Multiple school districts in the state have a variety of openings still. The difference this year compared to other years is the lack of applicants.

ARIZONA, USA — Arizona’s school districts are in a “mad scramble” to fill teacher vacancies heading into the new school year and there are signs the shortage is worse than in previous summers.

“I can tell you this year is unprecedented,” said Kristine Harrington of the Scottsdale Unified School District. “The teacher shortage is real and while we are a destination district that many seek out, we are still looking for special ed, math, science, and foreign language teachers.”

Meanwhile, Governor Doug Ducey has shown no inclination to call a special legislative session to resolve a legal restraint preventing many school districts from providing larger salary increases to teachers.

'We are seeing a lot more teachers leaving the profession'

Examples of teacher vacancies reported this week across the Valley include:

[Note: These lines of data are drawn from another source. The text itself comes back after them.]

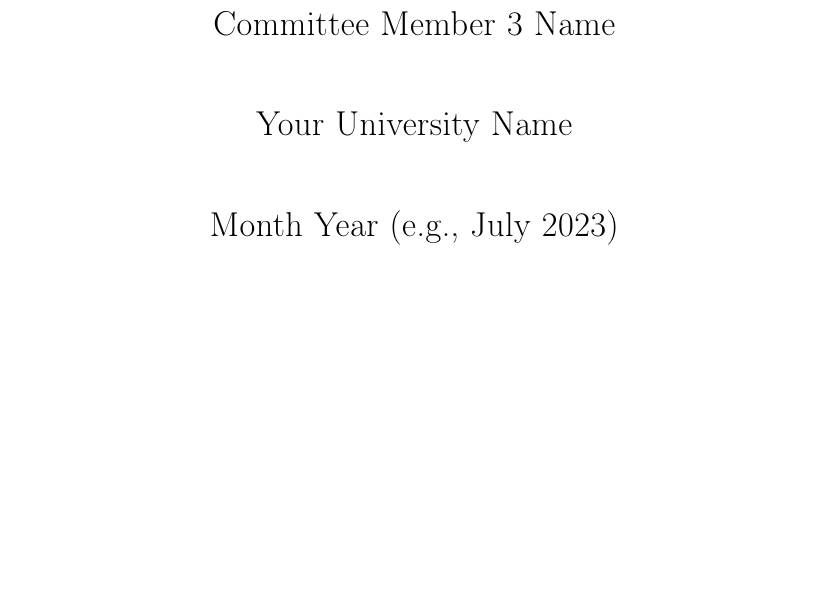
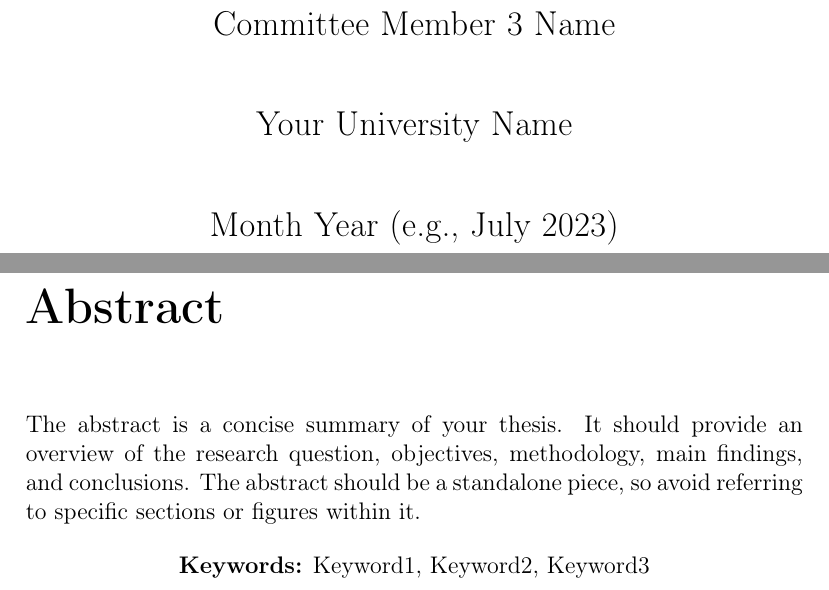
Before and after one commit to connectwithprakash/academic_writing_template, a LaTeX thesis (main.tex, which reads sections/abstract.tex): part of the page before the commit and two parts of pages 1 and 2 of 2 after it, the two joined at a grey line, cut so that both start at the same text, the shorter picture padded with empty space. Compiled offline with pdfLaTeX.

Commit message:
[Feat]: Add abstract section.

```diff
--- /dev/null
+++ b/sections/abstract.tex
@@ -0,0 +1,8 @@
+\chapter*{Abstract}
+\addcontentsline{toc}{chapter}{Abstract}
+
+The abstract is a concise summary of your thesis. It should provide an overview of the research question, objectives, methodology, main findings, and conclusions. The abstract should be a standalone piece, so avoid referring to specific sections or figures within it.
+
+\begin{center}
+    \textbf{Keywords:} Keyword1, Keyword2, Keyword3
+\end{center}
```
Also changed, not shown: main.tex (+3 -0 lines).
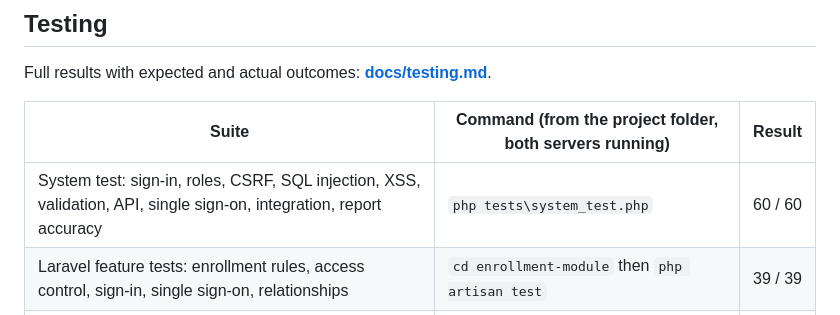
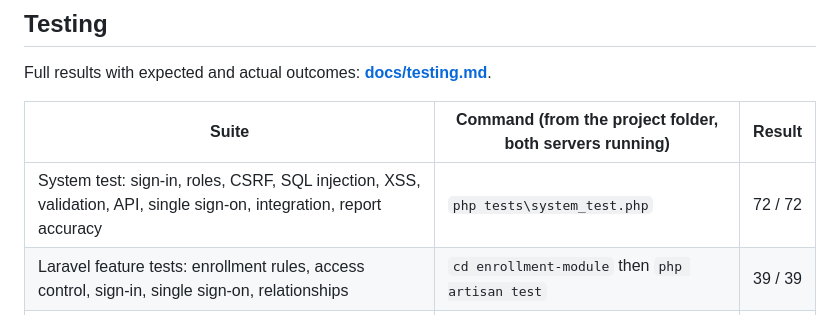
Before and after one commit to siopao1/Group1_Enrollment_System, a Markdown page: README.md, the part around the change. GitHub-like rendering.

Commit message:
README: system test count is 72

```diff
--- a/README.md
+++ b/README.md
@@ -359,7 +359,7 @@ Full results with expected and actual outcomes: **[docs/testing.md](docs/testing
 
 | Suite | Command (from the project folder, both servers running) | Result |
 |---|---|---|
-| System test: sign-in, roles, CSRF, SQL injection, XSS, validation, API, single sign-on, integration, report accuracy | `php tests\system_test.php` | 60 / 60 |
+| System test: sign-in, roles, CSRF, SQL injection, XSS, validation, API, single sign-on, integration, report accuracy | `php tests\system_test.php` | 72 / 72 |
 | Laravel feature tests: enrollment rules, access control, sign-in, single sign-on, relationships | `cd enrollment-module` then `php artisan test` | 39 / 39 |
 | Postman collection: every endpoint | Postman → *Run*, or `php tests\run_postman.php` | 48 / 48 |
 
```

  • The state’s largest K-8 district, Washington Elementary School District, has 43 teacher openings and 24 special education openings. “This is more than previous years,” said Pam Horton of WESD.
  • The Cartwright School District in the West Valley has 77 certified openings and 100 classified openings. “We are working with the International Teach Alliance to bring in teachers from other countries,” said Victor Rodriguez of CSD.
  • Peoria Unified School District has approximately 80 elementary openings and another 40 special ed openings. “This isn’t particularly high for this time of year,” said Danielle Airey of PUSD. “The difference between this year and years past is that we typically have a pool of applicants ready to fill our open positions.”
  • The Deer Valley School District in the North Valley has 77 general ed openings, 61 special ed openings and 13 counseling vacancies. Although vacancies are higher compared to last summer, the district is opening a new school and adding some programs so it’s not “an apples-to-apples comparison”, said Monica Allread of DVUSD.
  • Legacy Traditional Schools, a network of two dozen K-8 charter schools in Arizona, has 68 teaching positions open. The charter announced this week its board passed an aggressive 16% increase in salaries to recruit and retain teachers. “We are seeing a lot more teachers leaving the profession. There’s such a demand from the private sector workforce,” said Aaron Hale, Executive Director of Legacy Traditional Schools. “That’s one of the reasons we wanted to make a historic investment in our own teachers, to keep them here.” Read more about Legacy’s salary boost and what other charters and school districts are doing to retain teachers (LINK).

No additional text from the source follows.